Description of the task ▸ Every record below is to be retyped exactly, with the pictures left out.
_____
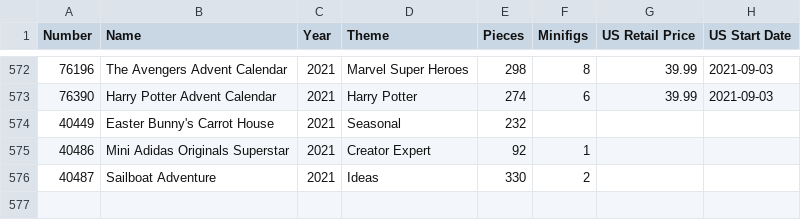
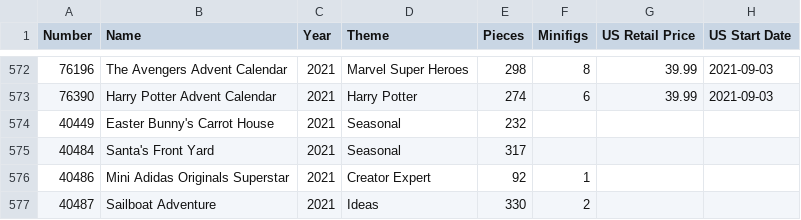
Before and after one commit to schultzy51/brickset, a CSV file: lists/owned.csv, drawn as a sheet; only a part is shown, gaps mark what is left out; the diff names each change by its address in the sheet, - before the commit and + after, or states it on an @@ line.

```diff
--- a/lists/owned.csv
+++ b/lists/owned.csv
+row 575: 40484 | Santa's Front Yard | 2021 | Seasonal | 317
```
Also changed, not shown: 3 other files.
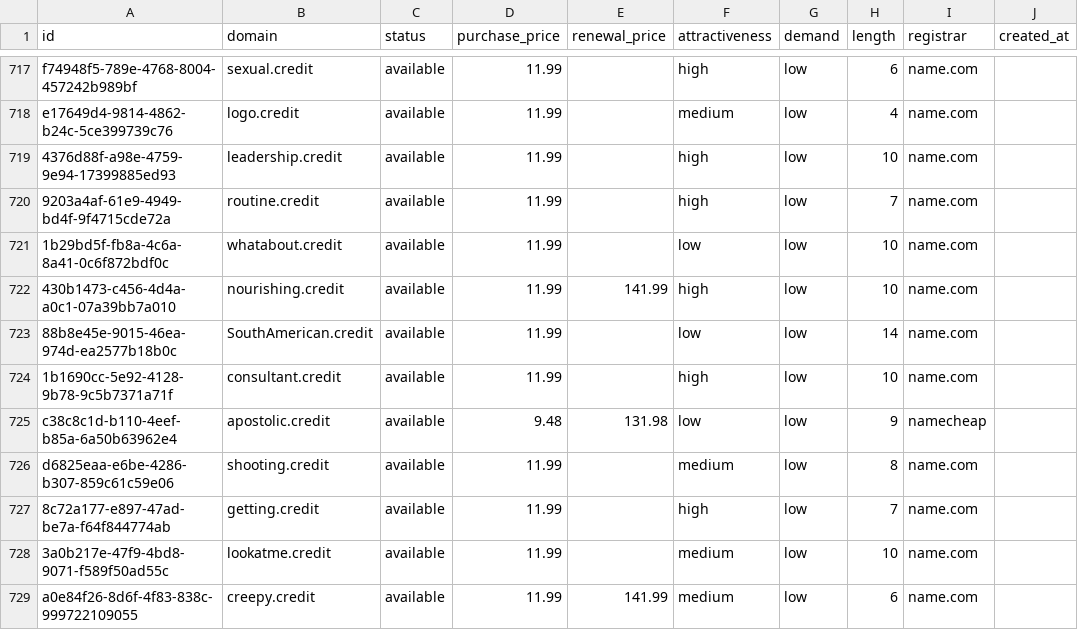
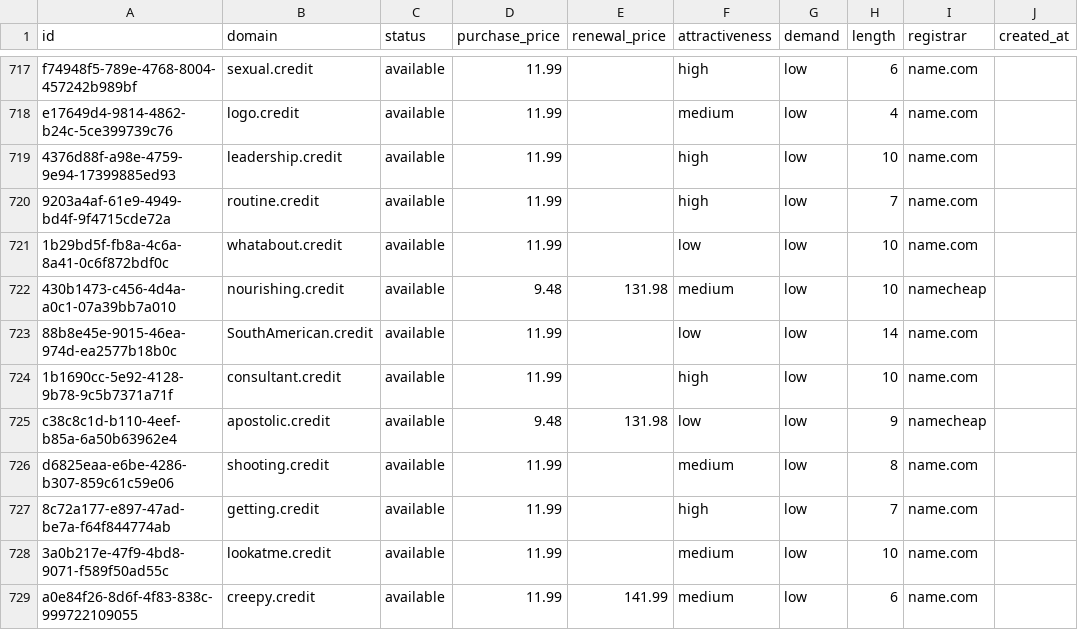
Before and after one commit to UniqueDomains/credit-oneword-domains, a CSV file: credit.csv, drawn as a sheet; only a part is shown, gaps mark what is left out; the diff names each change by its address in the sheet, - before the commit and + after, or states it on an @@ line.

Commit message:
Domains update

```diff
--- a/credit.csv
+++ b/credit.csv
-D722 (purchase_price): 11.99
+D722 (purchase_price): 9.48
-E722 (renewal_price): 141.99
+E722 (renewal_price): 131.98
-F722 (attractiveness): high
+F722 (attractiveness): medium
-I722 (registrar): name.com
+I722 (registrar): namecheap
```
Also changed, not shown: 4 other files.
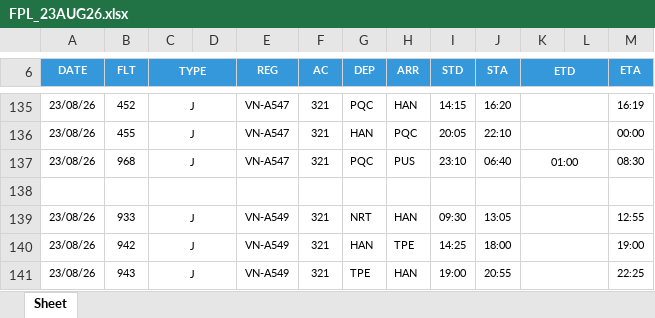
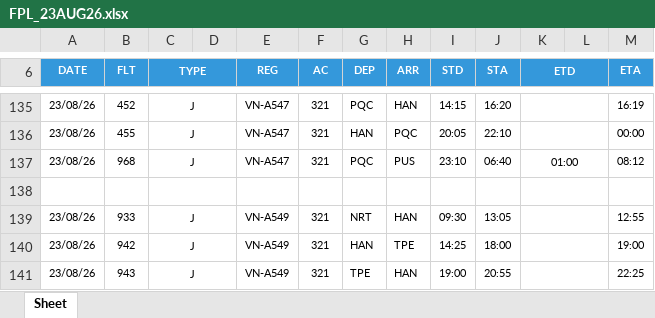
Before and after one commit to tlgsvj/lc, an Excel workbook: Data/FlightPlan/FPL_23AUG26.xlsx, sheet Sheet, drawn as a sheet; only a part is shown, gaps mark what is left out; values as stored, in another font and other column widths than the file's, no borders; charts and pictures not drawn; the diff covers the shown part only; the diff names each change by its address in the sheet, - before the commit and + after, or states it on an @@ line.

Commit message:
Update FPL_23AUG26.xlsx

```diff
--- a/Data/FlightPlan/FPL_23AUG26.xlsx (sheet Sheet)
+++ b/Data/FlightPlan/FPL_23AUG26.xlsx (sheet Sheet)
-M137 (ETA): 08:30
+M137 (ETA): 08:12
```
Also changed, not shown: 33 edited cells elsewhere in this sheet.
_____
Result below ▸
Before and after one commit to schultzy51/brickset, a CSV file: lists/owned.csv, drawn as a sheet; only a part is shown, gaps mark what is left out; the diff names each change by its address in the sheet, - before the commit and + after, or states it on an @@ line.

```diff
--- a/lists/owned.csv
+++ b/lists/owned.csv
+row 575: 40484 | Santa's Front Yard | 2021 | Seasonal | 317
```
Also changed, not shown: 3 other files.
Before and after one commit to UniqueDomains/credit-oneword-domains, a CSV file: credit.csv, drawn as a sheet; only a part is shown, gaps mark what is left out; the diff names each change by its address in the sheet, - before the commit and + after, or states it on an @@ line.

Commit message:
Domains update

```diff
--- a/credit.csv
+++ b/credit.csv
-D722 (purchase_price): 11.99
+D722 (purchase_price): 9.48
-E722 (renewal_price): 141.99
+E722 (renewal_price): 131.98
-F722 (attractiveness): high
+F722 (attractiveness): medium
-I722 (registrar): name.com
+I722 (registrar): namecheap
```
Also changed, not shown: 4 other files.
Before and after one commit to tlgsvj/lc, an Excel workbook: Data/FlightPlan/FPL_23AUG26.xlsx, sheet Sheet, drawn as a sheet; only a part is shown, gaps mark what is left out; values as stored, in another font and other column widths than the file's, no borders; charts and pictures not drawn; the diff covers the shown part only; the diff names each change by its address in the sheet, - before the commit and + after, or states it on an @@ line.

Commit message:
Update FPL_23AUG26.xlsx

```diff
--- a/Data/FlightPlan/FPL_23AUG26.xlsx (sheet Sheet)
+++ b/Data/FlightPlan/FPL_23AUG26.xlsx (sheet Sheet)
-M137 (ETA): 08:30
+M137 (ETA): 08:12
```
Also changed, not shown: 33 edited cells elsewhere in this sheet.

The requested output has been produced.